Bio: Ido Guy manages the Social Technologies group at the IBM Haifa Research Lab, to which he joined in 2000. He started his work as a student at the Verification Technologies and Asset Management groups, and then joined the Collaboration Technologies group in 2004. Ido has led and contributed to various projects around collaboration technologies and social networks architecture, previously to becoming a manager. Under his management, the Social Technologies group develops and studies Web 2.0 and social media technologies, in which people play a key role. The group's current activities focus on the areas of Social Analytics, Social Business Processes, and Crowd Computing. In 2010, Ido received an IBM Corporate Award for his contribution to making IBM a market leader in Enterprise Social Software. He was also one of the major contributors to the Social Computing outstanding scientific accomplishment and received various other technical awards for his contributions to projects around social profiling (Fringe), social network mining (SONAR), and social search and analytics (SaND) Ido holds B.Sc (Software Engineering) and M.Sc (Computer Science) from the Technion, Israel Institute of Technology, both Summa Cum Laude. He is a co-author of over 30 conference and journal papers in the fields of Data Mining, Human-Computer Interaction, Computer-Supported Cooperative Work, Information and Knowledge Management, Information Retrieval, and Recommender Systems. His research work mostly focuses on social media, especially on social network mining and analysis and social recommender systems. Recently, he has also been interested in people search and expertise location, activity stream analysis, and human-computation games. Ido serves on the organizing and program committees of leading conferences including CHI , WWW, and CIKM. He is currently serving as Workshops co-chair for CHI 2012, Industry co-chair for UMAP 2012, and program co-chair for RecSys 2012.

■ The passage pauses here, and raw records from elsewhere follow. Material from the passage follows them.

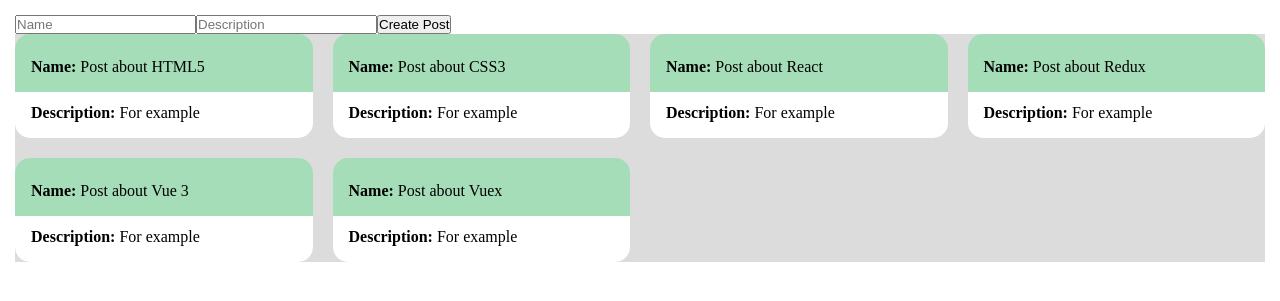
Repository: Axeliriya/vue-todo
Page: /
These files come from the project's save history. The page is drawn as it stood at one moment and after the next save; the edit follows.
The browser window is 1280 px wide. The pictures show the whole page.
The project was rebuilt for these pictures with package versions that can differ from the ones it lists, and the page was loaded fresh each time. Also part of the build but not shown: vue.config.js.

Above is the page before, as saved 2022-04-01 17:13:05.

### public/index.html
<!DOCTYPE html>
<html lang="">
  <head>
    <meta charset="utf-8">
    <meta name="viewport" content="width=device-width,initial-scale=1.0">
    <link rel="icon" href="<%= BASE_URL %>favicon.ico">
    <title>Todo</title>
  </head>
  <body>
    <div id="app"></div>
  </body>
</html>

### src/App.vue
<template>
  <div class="app">
    <div class="overlay">
      <form>
        <input class="input" type="text" placeholder="Name" />
        <input class="input" type="text" placeholder="Description" />
        <button>Create Post</button>
      </form>
    </div>
    <ul class="posts">
      <li class="post" v-for="post in posts">
        <div class="post__name"><strong>Name: </strong>{{ post.title }}</div>
        <div class="post__description">
          <strong>Description: </strong>{{ post.body }}
        </div>
      </li>
    </ul>
  </div>
</template>

<script>
export default {
  data() {
    return {
      posts: [
        { id: Date.now(), title: 'Post about HTML5', body: 'For example' },
        { id: Date.now() + 1, title: 'Post about CSS3', body: 'For example' },
        { id: Date.now() + 2, title: 'Post about React', body: 'For example' },
        { id: Date.now() + 3, title: 'Post about Redux', body: 'For example' },
        { id: Date.now() + 4, title: 'Post about Vue 3', body: 'For example' },
        { id: Date.now() + 5, title: 'Post about Vuex', body: 'For example' },
      ],
    };
  },
  methods: {},
};
</script>

<style>
* {
  margin: 0;
  padding: 0;
  box-sizing: border-box;
}

ul {
  list-style-type: none;
}

img {
  display: block;
  width: 100%;
  height: auto;
}

.app {
  padding: 15px;
}

.posts {
  display: grid;
  grid-template-columns: repeat(4, 1fr);
  gap: 20px;
  background-color: gainsboro;
}

.post {
  border-radius: 15px;
}

.post__name {
  padding: 24px 16px 16px 16px;
  border-radius: 15px 15px 0 0;
  background-color: #a5ddb8;
}

.post__description {
  padding: 12px 16px 16px 16px;
  border-radius: 0 0 15px 15px;
  background-color: #ffffff;
}
</style>

Loaded but not shown: src/main.js (common file)

After the next save:
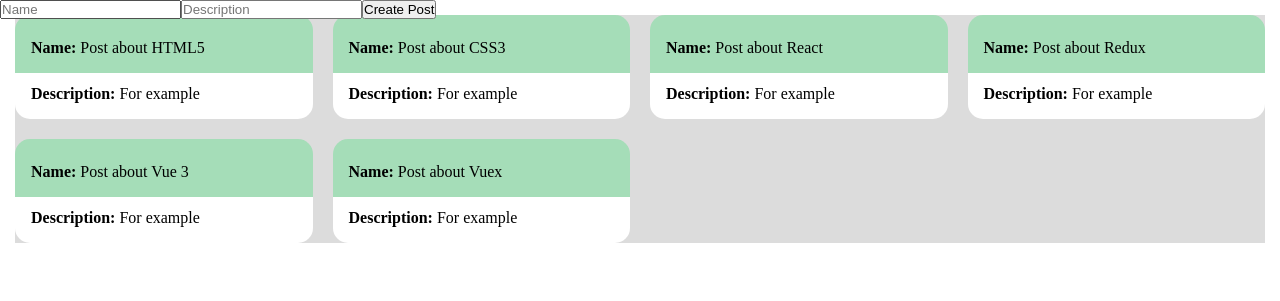
Saved 71 s later.
--- a/src/App.vue
+++ b/src/App.vue
@@ -57,6 +57,13 @@
   padding: 15px;
 }
 
+.overlay {
+  position: fixed;
+  top: 0;
+  left: 0;
+  width: 100%;
+}
+
 .posts {
   display: grid;
   grid-template-columns: repeat(4, 1fr);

Bio: Manuel is currently an assistant research scientist with the Department of Computer Science and Engineering at the University of California, San Diego, and a senior research fellow with the Media Laboratory at the Massachusetts Institute of Technology. He received a Ph.D. in computer science from Universidad Autonoma de Madrid (Spain) in 2007. He recently finished a stint as a visiting scientist with the Data Science team at Facebook. Previously, He worked as a junior researcher with the User Modeling Laboratory at Telefonica Research, after a first postdoctoral experience with the Department of Computer Science at Brown University. His work lies at the intersection of the computer and social sciences. His primary interests include social and financial networks, crowdsourcing, consumer research, urban economics, epidemiology, behavioral game theory, and evolutionary dynamics. He is particularly involved in hands-on research in time-critical social mobilization, which is best illustrated by their participation in the 2009 DARPA Network Challenge, the 2011 DARPA Shredder Challenge, and the recent 2012 Department of State Tag Challenge. He shared his concerns on the limits of crowdsourcing in a recent seminar at the Cooperative Association for Internet Data Analysis.